> _AVAILABLE DATA_
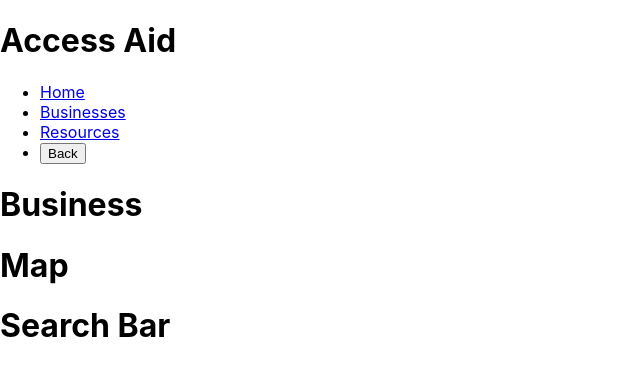
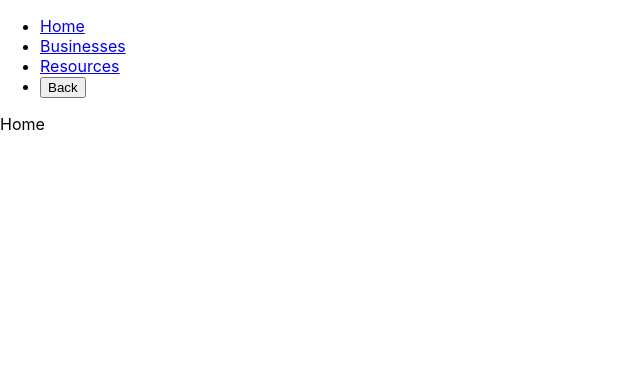
Before and after one commit to danikav/Access_Aid_Project, a React (Create React App) app: page / in a window 1280 px wide. Shown: the top 376 px of the page, without its empty margins (0-640 px from the left). Built offline with nearby package versions, Linux system fonts and the light colour scheme.

Commit message:
Routes added

```diff
--- a/src/App.js
+++ b/src/App.js
@@ -4,18 +4,24 @@ import Map from './components/Map';
 import NavBar from './components/NavBar';
 import Business from './components/Business';
 import SearchBar from './components/SearchBar';
+import Home from "./components/Home";
+import ErrorPage from './components/ErrorPage';
 import './App.css';
 
 function App() {
   return (
     <Router>
     <>
-        <h1>Access Aid</h1>
-        <NavBar />
-        <Business />
-        <Map />
-        <SearchBar />
-    </>
+    <NavBar />
+        <Switch>
+        <Route exact path="/" component={Home} />
+        <Route path="/businesses" component={Business} />
+        <Route
+          path="/resources"
+        />
+        <Route component={ErrorPage}/>
+        </Switch>
+        </>
     </Router>
   );
 }
--- /dev/null
+++ b/src/components/ErrorPage.js
@@ -0,0 +1,9 @@
+const ErrorPage = () => {
+
+    return(
+        <>
+        <h1>OH NO!!!</h1>
+        </>
+    )
+}
+export default ErrorPage;
--- /dev/null
+++ b/src/components/Home.js
@@ -0,0 +1,9 @@
+const Home = () => {
+
+    return(
+        <>
+        <p>Home</p>
+        </>
+    )
+}
+export default Home;
```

> _TASK ITEM_
Tell how many lines in the material hold the word "path". Reply with the number only.

> _RESULT OF THIS TASK_
3